The suspense is heightened by sound effects of trees creaking and the wind whistling along with shots that demonstrate Pip’s anxiety through close-ups of the actor’s facial features. Undeniably the shots and overall look of the film are crucial components of an effective opening. Moreover, I feel that the artistry in Lean’s film is superior because there are numerous wide shots of vivid landscapes with bold horizontal lines which will have a dramatic effect on the audience. I feel that the music which accompanied the title credits in the Lean version is very effective because it creates a joyful and light atmosphere.
This ambience directly and sharply contrasts with what the audience feels when Pip is in the graveyard. This distinction creates tension because of how fast the transition is. There is no more music after the opening credits and this makes the sudden change so much more evident and disturbing for the audience. The effect is that the audience’s focus is kept directly on what is happening and I feel that the absence of music is a very appropriate and effective way to do this.
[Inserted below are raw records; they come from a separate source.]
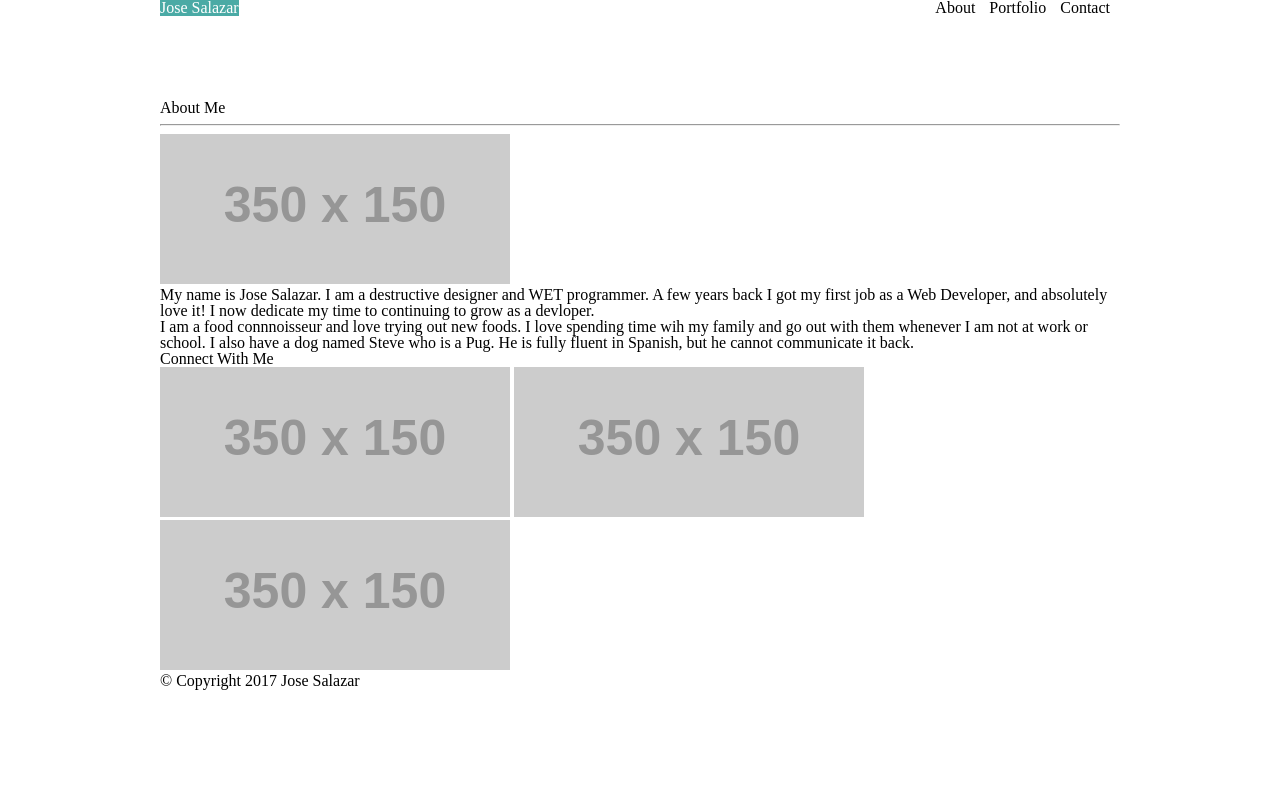
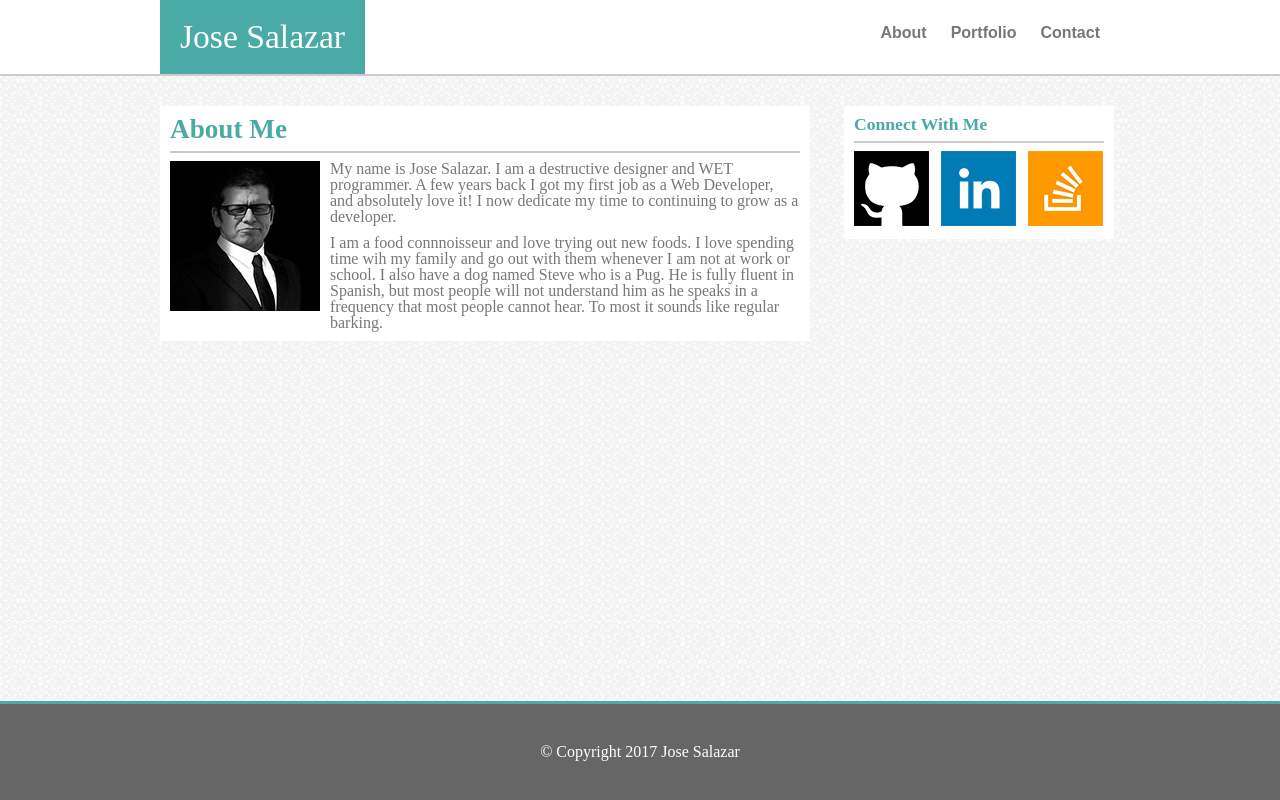
Before and after one commit to joselsalazar/Basic-Portfolio, a plain HTML site: page index.html in a window 1280 px wide. Drawn offline with Linux system fonts and the light colour scheme; placeholder pictures from the web are drawn by us.

Commit message:
FInished Index CHanges. Added Other Two.

```diff
--- a/assets/css/style.css
+++ b/assets/css/style.css
@@ -1,15 +1,36 @@
 body {
+	font-family: Arial, 'Helvetica Neue', Helvetica, sans-serif;
+	color: #777;
+	background: url('../img/light_grey.png');
+}
 
+h1 {
+	font-family: Georgia, Times, 'Times New Roman', serif;
+}
+
+a {
+	color: #777;
+	text-decoration: none;
 }
 
 .wrapper {
 	margin: 0 auto;
+	width: 100%;
+	min-height: calc(100vh - 99px); /* Keeps Footer At the Bottom! */
+}
+
+.container {
 	width: 960px;
+	margin: 0 auto;
 }
 
 header {
 	width: 100%;
-	height: 100px;
+	background: #fff;
+}
+
+.h-style {
+	border-bottom: solid 2px #ccc;
 }
 
 header h1,
@@ -17,17 +38,104 @@ header nav {
 	display: inline-block;
 }
 
-header h1 {
+header h1.logo-name {
 	background: #4aaaa5;
 	color: #fff;
 	float: left;
+	padding: 20px;
+	font-size: 2.1em;
 }
 
 header nav {
 	float: right;
 }
 
-header ul li {
+header nav ul {
+	margin-top: 25px;
+}
+
+header nav ul li {
 	display: inline-block;
+	margin-right: 20px;
+	font-family: Arial, 'Helvetica Neue', Helvetica, sans-serif;
+	color: #777;
+	font-weight: bold;
+}
+
+header nav ul li a:hover {
+	text-decoration: underline;
+}
+
+.container section {
+	display: inline-block;
+	background: #fff;
+	margin-top: 30px;
+}
+
+.main-section {
+	width: 630px;
+	padding: 10px;
+	margin-right: 30px;
+}
+
+.main-section img {
+	float: left;
 	margin-right: 10px;
+	margin-bottom: 10px;
 }
+
+.main-section h1 {
+	color: #4aaaa5;
+	font-weight: bold;
+	font-size: 1.7em;
+}
+
+.main-section p:last-child {
+	margin-top: 10px;
+}
+
+hr.divider {
+	width: 100%;
+	background: #ccc;
+	height: 2px;
+	border: none;
+}
+
+.side-bar {
+	width: 250px;
+	padding: 10px;
+	vertical-align: top;
+}
+
+.side-bar h1 {
+	color: #4aaaa5;
+	font-weight: bold;
+	font-size: 1.1em;
+}
+
+.side-bar a {
+	margin-right: 8px;
+}
+
+.side-bar a:last-child {
+	margin-right: 0;
+}
+
+footer.footer-style {
+	background: #666;
+	border-top: 3px solid #4aaaa5;
+}
+
+footer .container p {
+	text-align: center;
+	color: #fff;
+	padding: 40px;
+}
+
+/* ClearFix */
+
+.clearfix:after {
+  content: "";
+  display: table;
+  clear: both;
+}
--- a/index.html
+++ b/index.html
@@ -7,40 +7,45 @@
 </head>
 <body>
 	<div class="wrapper">
-		<header>
-			<h1>Jose Salazar</h1>
-			<nav>
-				<ul>
-					<li>About</li>
-					<li>Portfolio</li>
-					<li>Contact</li>
-				</ul>
-			</nav>
+		<header class="h-style clearfix">
+			<div class="container">
+				<h1 class="logo-name">Jose Salazar</h1>
+				<nav>
+					<ul>
+						<li><a href="index.html">About</a></li>
+						<li><a href="portfolio">Portfolio</a></li>
+						<li><a href="contact.html">Contact</a></li>
+					</ul>
+				</nav>
+			</div>
 		</header>
-		<div class="wrapper">
-			<section>
+		<div class="container">
+			<section class="main-section">
 				<h1>About Me</h1>
-				<hr>
-				<img src="http://placehold.it/350x150">
+				<hr class="divider">
+				<img src="assets/img/glamour-shot.jpg" alt="Self-Portrait">
 				<p>
-					My name is Jose Salazar. I am a destructive designer and WET programmer. A few years back I got my first job as a Web Developer, and absolutely love it! I now dedicate my time to continuing to grow as a devloper.
+					My name is Jose Salazar. I am a destructive designer and WET programmer. A few years back I got my first job as a Web Developer, and absolutely love it! I now dedicate my time to continuing to grow as a developer.
 				</p>
 				<p>
-					I am a food connnoisseur and love trying out new foods. I  love spending time wih my family and go out with them whenever I am not at work or school. I also have a dog named Steve who is a Pug. He is fully fluent in Spanish, but he cannot communicate it back.
+					I am a food connnoisseur and love trying out new foods. I  love spending time wih my family and go out with them whenever I am not at work or school. I also have a dog named Steve who is a Pug. He is fully fluent in Spanish, but most people will not understand him as he speaks in a frequency that most people cannot hear. To most it sounds like regular barking.
 				</p>
 			</section>
-			<section>
+			<section class="side-bar">
 				<h1>Connect With Me</h1>
-				<a href="#"><img src="http://placehold.it/350x150"></a>
-				<a href="#"><img src="http://placehold.it/350x150"></a>
-				<a href="#"><img src="http://placehold.it/350x150"></a>
+				<hr class="divider">
+				<a href="#"><img src="assets/img/github-logo.png" alt="GitHub Logo"></a>
+				<a href="#"><img src="assets/img/linkedin.png" alt="LinkedIn Logo"></a>
+				<a href="#"><img src="assets/img/stackoverflow.png" alt="Stack Overflow Logo"></a>
 			</section>
 		</div>
-		<footer>
+	</div>
+	<footer class="footer-style">
+		<div class="container">
 			<p>
 				&copy; Copyright 2017 Jose Salazar
 			</p>
-		</footer>
-	</div>
+		</div>
+	</footer>
 </body>
 </html>
```
Also changed, not shown: contact.html (+51 -0 lines), portfolio.html (+51 -0 lines), assets/img/github-logo.png (added), assets/img/glamour-shot.jpg (added), assets/img/light_grey.png (added), assets/img/linkedin.png (added), assets/img/linkedin.svg (added), assets/img/pattern-bg.jpg (added), assets/img/stackoverflow.png (added).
The later version of the film used soft music at the beginning which gives the scene an eerie feel.
This is also an effective use of music because it makes the audience feel uncomfortable as they watch because they get the impression that something is about to interrupt. In the later version a drum is also used when Pip is being chased by Magwitch. This could be interpreted as Magwitch’s footsteps as he chases Pip or the heartbeat of Magwitch or Pip. The loud drum beats make the audience anxious. There are also high notes played when the boy is running home and this gives an eerie feel to the images.
It is effective because it continues the atmosphere which has originally been created. It also manages to keep the audience’s attention as they are wondering what has happened and may not be focusing on the screen and the piercing high notes would bring their attention back as well as continuing the mood. Overall however, I believe the earlier version directed by Lean to be more dramatic because not only does the sudden change in sounds capture the audience’s attention, but the music used can create an idea in the audience’s mind that the story will be joyful.
The transition heightens the emotion and connection the audience feels because their perspective of the film has been changed so dramatically and quickly. Lean’s version of the film uses a lot of dialogue and this allows for some subtlety of characterisation. The dialogue lets the audience learn about the character’s and as the audience knows more about the characters they become more engrossed in the plot. The later version of the film uses only one bit of speech when they have Pip say “Mummy”. Although it is a striking and poignant moment it does not allow any depth to be added to the characters.